---------- Information
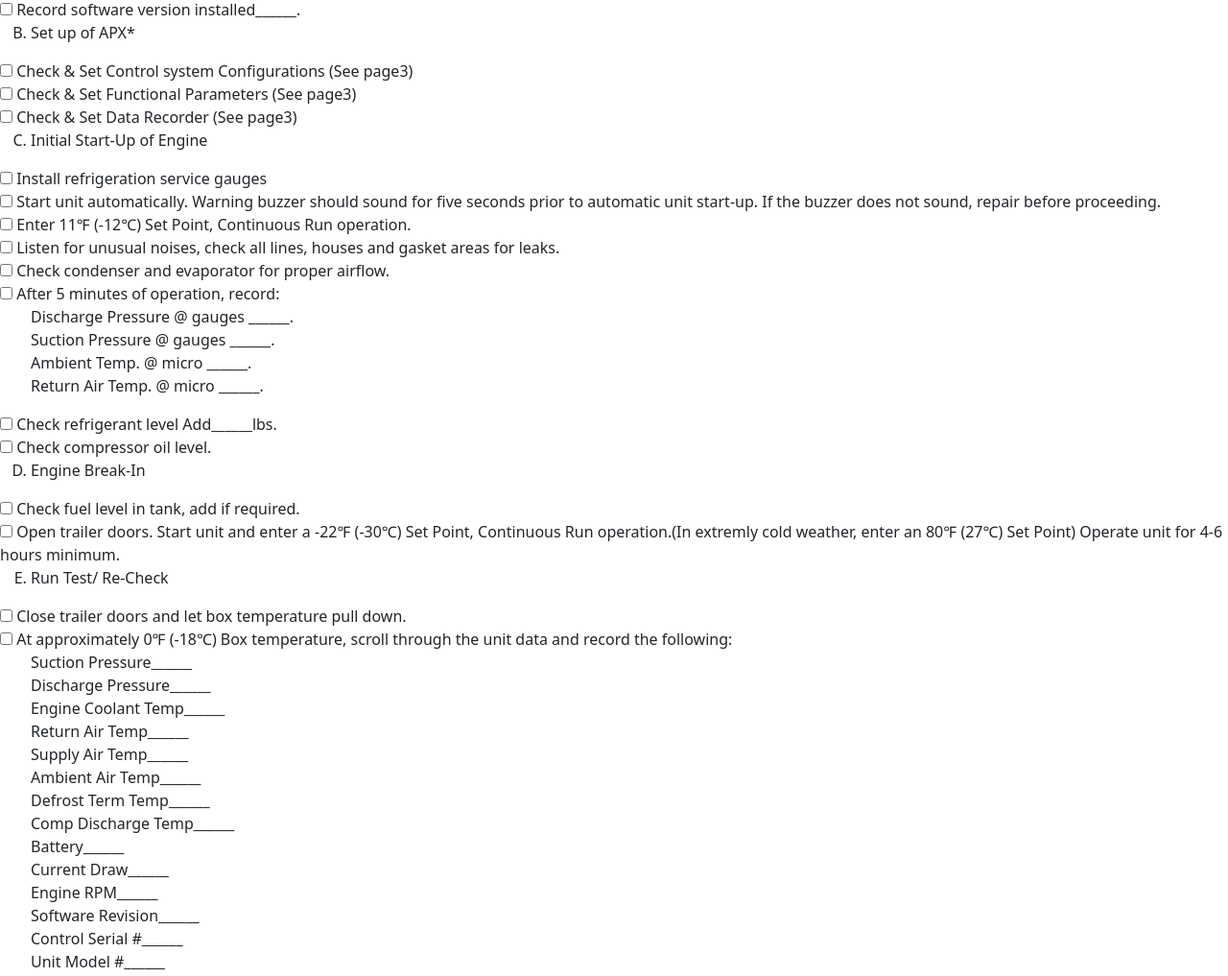
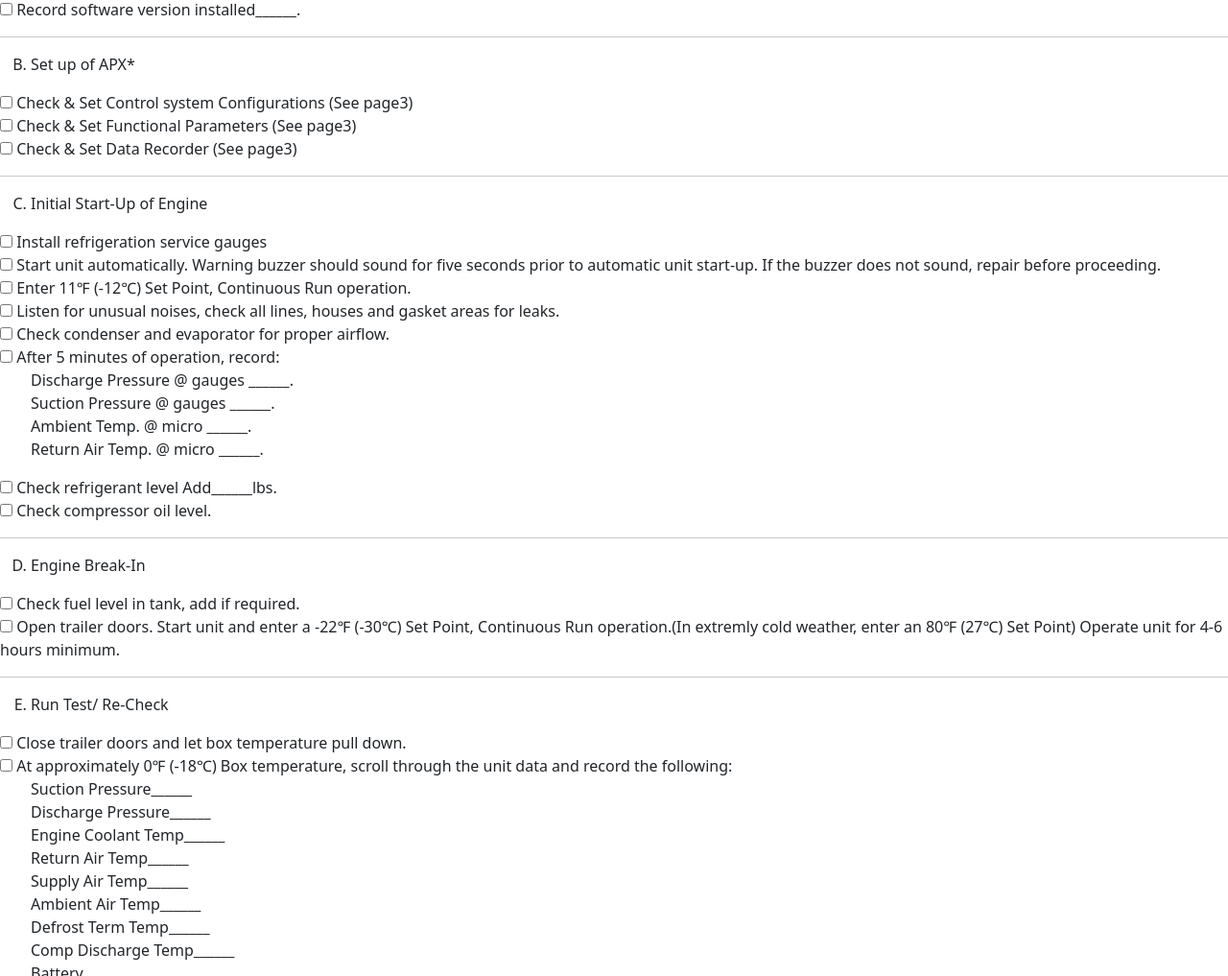
Before and after one commit to CTR-CA/ctr.github.io, a plain HTML site: page index.html in a window 1280 px wide. Shown: the part 1318-2335 px from the top of the page at 96% size. Drawn offline with nearby package versions, Linux system fonts and the light colour scheme.

Commit message:
add_content

```diff
--- a/index.html
+++ b/index.html
@@ -124,7 +124,8 @@
                   <input type="checkbox">
                   <lable>Record software version installed______.</lable>
                 </div>
-                <div>
+<hr>
+<div>
 <ol type="A" start="2">
   <li>Set up of APX*</li>
 </ol>
@@ -141,7 +142,8 @@
                   <input type="checkbox">
                   <lable>Check & Set Data Recorder (See page3)</lable>
                   </div>
-                  <div>
+<hr>
+<div>
 <ol type="A" start="3">
   <li>Initial Start-Up of Engine</li>
 </ol>
@@ -186,9 +188,8 @@
                   <input type="checkbox">
                   <lable>Check compressor oil level.</lable>
                   </div>
-
-<!--RIGHT SIDE CHECKBOX SECTION-->
-                <div>
+<hr>
+<div>
 <ol type="A" start="4">
   <li>Engine Break-In</li>
 </ol>
@@ -201,7 +202,8 @@
                     <input type="checkbox">
                     <lable>Open trailer doors. Start unit and enter a -22&#8457 (-30&#8451) Set Point, Continuous Run operation.(In extremly cold weather, enter an 80&#8457 (27&#8451) Set Point) Operate unit for 4-6 hours minimum.</lable>
                     </div>
-                    <div>
+<hr>
+<div>
 <ol type="A" start="5">
   <li>Run Test/ Re-Check</li>
 </ol>
@@ -317,7 +319,8 @@
                     <input type="checkbox">
                     <lable>*Clear all Active and Inactive alarms from microprocessor.</lable>
                     </div>
-                    <div>
+<hr>
+<div>
 <ol type="A" start="6">
   <li>Unit Registration</li>
 </ol>
```
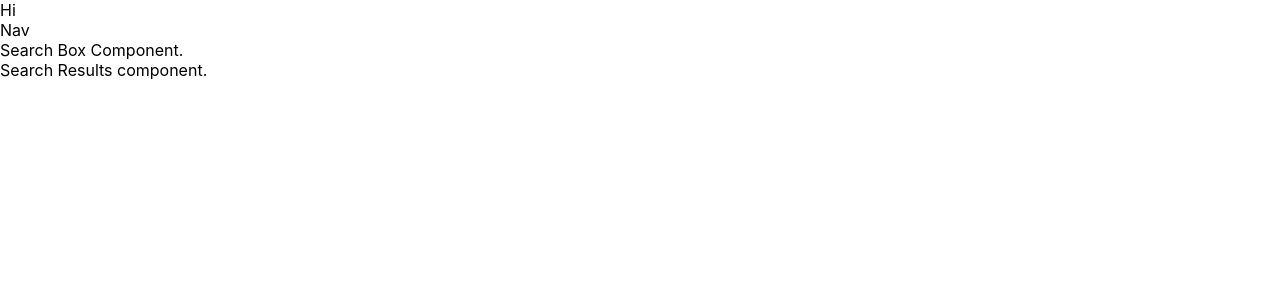
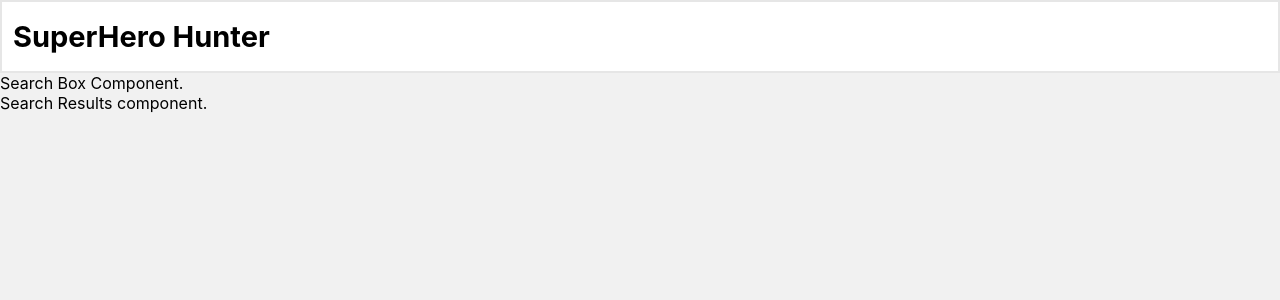
Before and after one commit to ashu-89/super-heros, a React (Create React App) app: page / in a window 1280 px wide. Shown: the top 300 px of the page. Built offline with nearby package versions, Linux system fonts and the light colour scheme.

Commit message:
Nav bar styled

```diff
--- a/src/App.js
+++ b/src/App.js
@@ -11,7 +11,6 @@ function App() {
 
   return (
     <div className="App">
-      Hi
       <NavComp></NavComp>
       <SearchBoxComp></SearchBoxComp>
       <SearchResults></SearchResults>
--- a/src/NavComp.js
+++ b/src/NavComp.js
@@ -2,8 +2,8 @@ import React from 'react';
 
 function NavComp(props) {
     return (
-        <div>
-            Nav
+        <div className="NavComp">
+            <span id="logo">SuperHero Hunter</span>
         </div>
     );
 }
--- a/src/index.css
+++ b/src/index.css
@@ -5,9 +5,25 @@ body {
     sans-serif;
   -webkit-font-smoothing: antialiased;
   -moz-osx-font-smoothing: grayscale;
+  background : #f1f1f1;
 }
 
 code {
   font-family: source-code-pro, Menlo, Monaco, Consolas, 'Courier New',
     monospace;
 }
+
+.NavComp {
+  height: 69px;
+  padding-left: 11px;
+  padding-right: 11px;
+  display: flex;
+  align-items: center;
+  border: 2px solid #e6e6e6 ;
+  background: #fff;
+}
+
+#logo {
+  font-size: 29px;
+  font-weight: 699;
+}
```
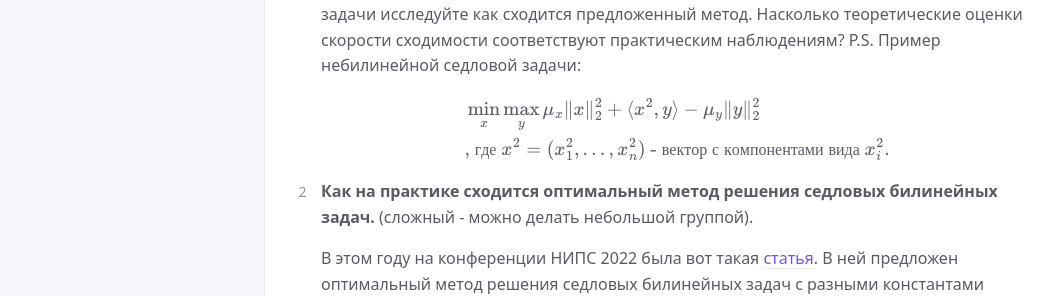
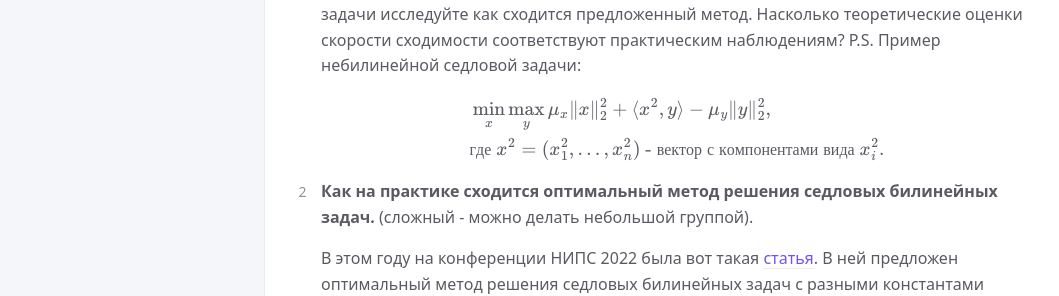
Before and after one commit to MerkulovDaniil/msus22, a Jekyll site: the page built from projects.md, in a window 1280 px wide and 900 px high. Shown: the part 250-546 px from the top of the window, without its empty margins (107-1166 px from the left). Built offline with Jekyll 4.4.1, drawn with Linux system fonts in a browser that asks for light colours; our own code applies the rules of GitHub Pages for plain Markdown files; formulas are drawn with MathJax 3; a script that is not in the unit is left out.

```diff
--- a/projects.md
+++ b/projects.md
@@ -10,8 +10,8 @@ nav_order: 4
 
     $$
     \begin{split}
-    &\min_x \max_y \mu_x \|x\|_2^2 + \langle x^2, y\rangle  - \mu_y \|y\|_2^2 \\
-    &\text{, где } x^2 = (x_1^2,\ldots,x_n^2)\text{ - вектор с компонентами вида }x_i^2.
+    &\min_x \max_y \mu_x \|x\|_2^2 + \langle x^2, y\rangle  - \mu_y \|y\|_2^2, \\
+    &\text{где } x^2 = (x_1^2,\ldots,x_n^2)\text{ - вектор с компонентами вида }x_i^2.
     \end{split}
     $$
 
```
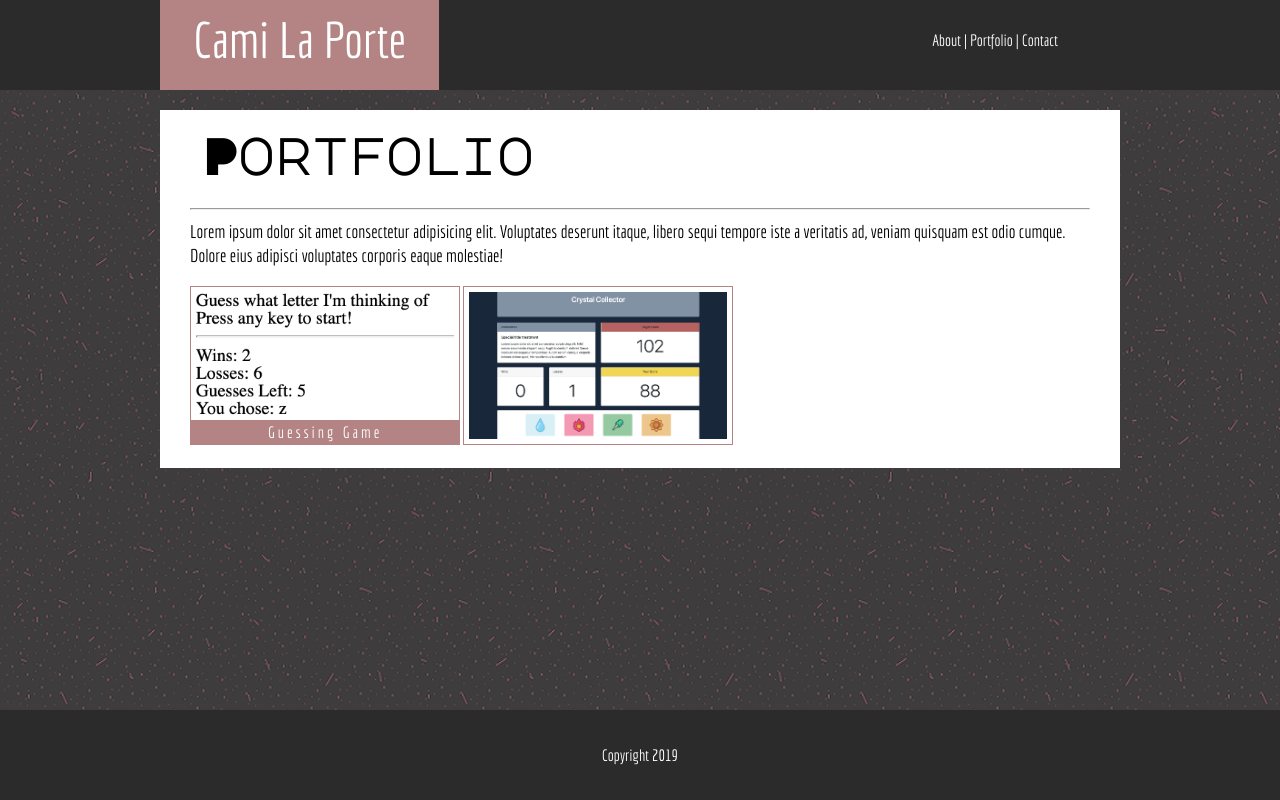
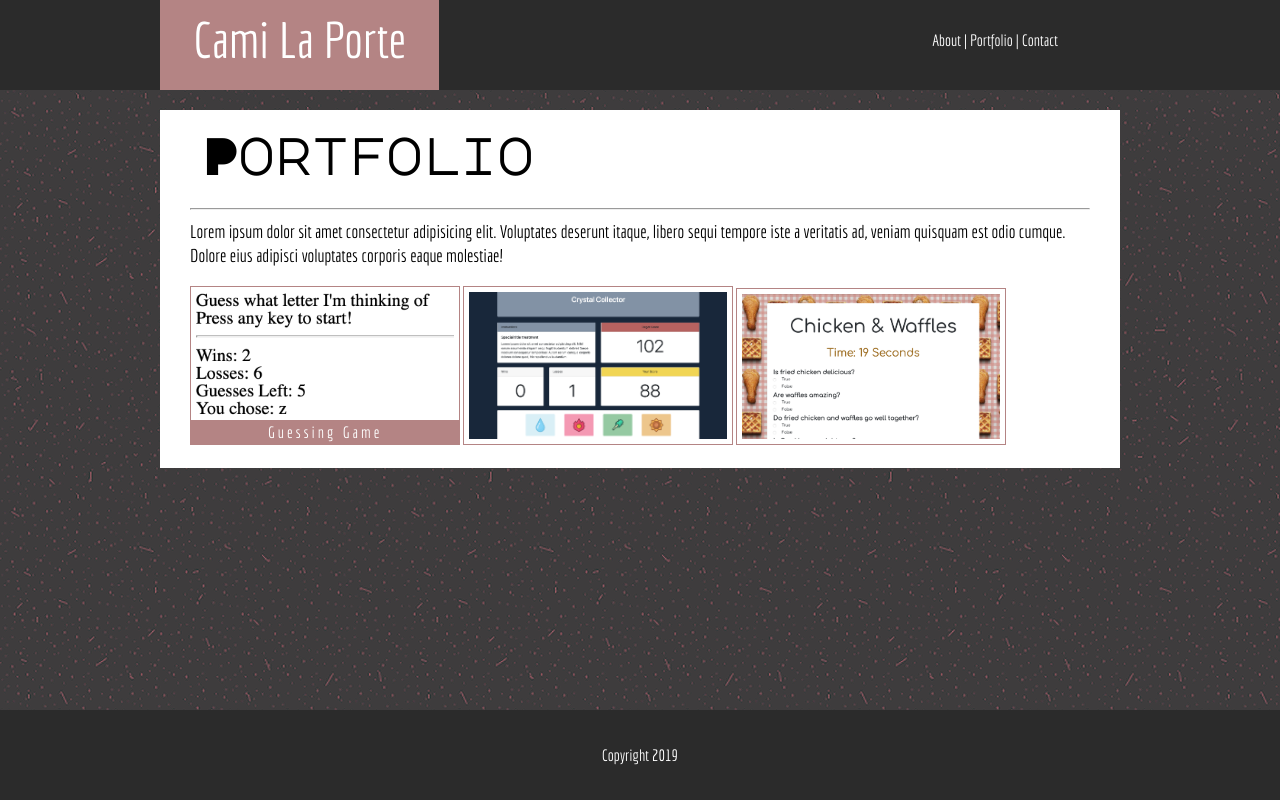
Before and after one commit to camiwins/Responsive-Portfolio, a plain HTML site: page portfolio.html in a window 1280 px wide. Drawn offline with Linux system fonts and the light colour scheme.

Commit message:
updating portfolio with new trivia homework

```diff
--- a/portfolio.html
+++ b/portfolio.html
@@ -36,11 +36,16 @@
                     <hr>
                     <p>Lorem ipsum dolor sit amet consectetur adipisicing elit. Voluptates deserunt itaque, libero sequi tempore iste a veritatis ad, veniam quisquam est odio cumque. Dolore eius adipisci voluptates corporis eaque molestiae!</p>
                     <div class="row">
-                      <div class="col-sm-6 col-md-12 col-lg-6">
+                      <div class="col">
                         <a href="https://camiwins.github.io/Psychic-Game/index.html" target=blank><img id="portfolio-image" src="assets/images/psychic-game.png" alt=""></a>
                         <div id="portfolio-title">Guessing Game</div>
                         <a href="https://camiwins.github.io/unit-4-game/index.html" target=blank><img id="portfolio-image" src="assets/images/crystal-collector.png" alt=""></a>
                         <div id="portfolio-title">Guessing Game</div>
+                        <a href="https://camiwins.github.io/Trivia-Game/index.html" target=blank><img id="portfolio-image" src="assets/images/chicken-waffle-quiz.png" alt=""></a>
+                        <div id="portfolio-title">Guessing Game</div>
+                      </div>
+                      <div class="col">
+
                       </div>
                     </div>
                   </article>
```
Also changed, not shown: assets/images/chicken-waffle-quiz.png (added).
--------------------
Work to complete
The records above are to be repeated exactly, with the pictures left out.

Finished exercise
Before and after one commit to CTR-CA/ctr.github.io, a plain HTML site: page index.html in a window 1280 px wide. Shown: the part 1318-2335 px from the top of the page at 96% size. Drawn offline with nearby package versions, Linux system fonts and the light colour scheme.

Commit message:
add_content

```diff
--- a/index.html
+++ b/index.html
@@ -124,7 +124,8 @@
                   <input type="checkbox">
                   <lable>Record software version installed______.</lable>
                 </div>
-                <div>
+<hr>
+<div>
 <ol type="A" start="2">
   <li>Set up of APX*</li>
 </ol>
@@ -141,7 +142,8 @@
                   <input type="checkbox">
                   <lable>Check & Set Data Recorder (See page3)</lable>
                   </div>
-                  <div>
+<hr>
+<div>
 <ol type="A" start="3">
   <li>Initial Start-Up of Engine</li>
 </ol>
@@ -186,9 +188,8 @@
                   <input type="checkbox">
                   <lable>Check compressor oil level.</lable>
                   </div>
-
-<!--RIGHT SIDE CHECKBOX SECTION-->
-                <div>
+<hr>
+<div>
 <ol type="A" start="4">
   <li>Engine Break-In</li>
 </ol>
@@ -201,7 +202,8 @@
                     <input type="checkbox">
                     <lable>Open trailer doors. Start unit and enter a -22&#8457 (-30&#8451) Set Point, Continuous Run operation.(In extremly cold weather, enter an 80&#8457 (27&#8451) Set Point) Operate unit for 4-6 hours minimum.</lable>
                     </div>
-                    <div>
+<hr>
+<div>
 <ol type="A" start="5">
   <li>Run Test/ Re-Check</li>
 </ol>
@@ -317,7 +319,8 @@
                     <input type="checkbox">
                     <lable>*Clear all Active and Inactive alarms from microprocessor.</lable>
                     </div>
-                    <div>
+<hr>
+<div>
 <ol type="A" start="6">
   <li>Unit Registration</li>
 </ol>
```
Before and after one commit to ashu-89/super-heros, a React (Create React App) app: page / in a window 1280 px wide. Shown: the top 300 px of the page. Built offline with nearby package versions, Linux system fonts and the light colour scheme.

Commit message:
Nav bar styled

```diff
--- a/src/App.js
+++ b/src/App.js
@@ -11,7 +11,6 @@ function App() {
 
   return (
     <div className="App">
-      Hi
       <NavComp></NavComp>
       <SearchBoxComp></SearchBoxComp>
       <SearchResults></SearchResults>
--- a/src/NavComp.js
+++ b/src/NavComp.js
@@ -2,8 +2,8 @@ import React from 'react';
 
 function NavComp(props) {
     return (
-        <div>
-            Nav
+        <div className="NavComp">
+            <span id="logo">SuperHero Hunter</span>
         </div>
     );
 }
--- a/src/index.css
+++ b/src/index.css
@@ -5,9 +5,25 @@ body {
     sans-serif;
   -webkit-font-smoothing: antialiased;
   -moz-osx-font-smoothing: grayscale;
+  background : #f1f1f1;
 }
 
 code {
   font-family: source-code-pro, Menlo, Monaco, Consolas, 'Courier New',
     monospace;
 }
+
+.NavComp {
+  height: 69px;
+  padding-left: 11px;
+  padding-right: 11px;
+  display: flex;
+  align-items: center;
+  border: 2px solid #e6e6e6 ;
+  background: #fff;
+}
+
+#logo {
+  font-size: 29px;
+  font-weight: 699;
+}
```
Before and after one commit to MerkulovDaniil/msus22, a Jekyll site: the page built from projects.md, in a window 1280 px wide and 900 px high. Shown: the part 250-546 px from the top of the window, without its empty margins (107-1166 px from the left). Built offline with Jekyll 4.4.1, drawn with Linux system fonts in a browser that asks for light colours; our own code applies the rules of GitHub Pages for plain Markdown files; formulas are drawn with MathJax 3; a script that is not in the unit is left out.

```diff
--- a/projects.md
+++ b/projects.md
@@ -10,8 +10,8 @@ nav_order: 4
 
     $$
     \begin{split}
-    &\min_x \max_y \mu_x \|x\|_2^2 + \langle x^2, y\rangle  - \mu_y \|y\|_2^2 \\
-    &\text{, где } x^2 = (x_1^2,\ldots,x_n^2)\text{ - вектор с компонентами вида }x_i^2.
+    &\min_x \max_y \mu_x \|x\|_2^2 + \langle x^2, y\rangle  - \mu_y \|y\|_2^2, \\
+    &\text{где } x^2 = (x_1^2,\ldots,x_n^2)\text{ - вектор с компонентами вида }x_i^2.
     \end{split}
     $$
 
```
Before and after one commit to camiwins/Responsive-Portfolio, a plain HTML site: page portfolio.html in a window 1280 px wide. Drawn offline with Linux system fonts and the light colour scheme.

Commit message:
updating portfolio with new trivia homework

```diff
--- a/portfolio.html
+++ b/portfolio.html
@@ -36,11 +36,16 @@
                     <hr>
                     <p>Lorem ipsum dolor sit amet consectetur adipisicing elit. Voluptates deserunt itaque, libero sequi tempore iste a veritatis ad, veniam quisquam est odio cumque. Dolore eius adipisci voluptates corporis eaque molestiae!</p>
                     <div class="row">
-                      <div class="col-sm-6 col-md-12 col-lg-6">
+                      <div class="col">
                         <a href="https://camiwins.github.io/Psychic-Game/index.html" target=blank><img id="portfolio-image" src="assets/images/psychic-game.png" alt=""></a>
                         <div id="portfolio-title">Guessing Game</div>
                         <a href="https://camiwins.github.io/unit-4-game/index.html" target=blank><img id="portfolio-image" src="assets/images/crystal-collector.png" alt=""></a>
                         <div id="portfolio-title">Guessing Game</div>
+                        <a href="https://camiwins.github.io/Trivia-Game/index.html" target=blank><img id="portfolio-image" src="assets/images/chicken-waffle-quiz.png" alt=""></a>
+                        <div id="portfolio-title">Guessing Game</div>
+                      </div>
+                      <div class="col">
+
                       </div>
                     </div>
                   </article>
```
Also changed, not shown: assets/images/chicken-waffle-quiz.png (added).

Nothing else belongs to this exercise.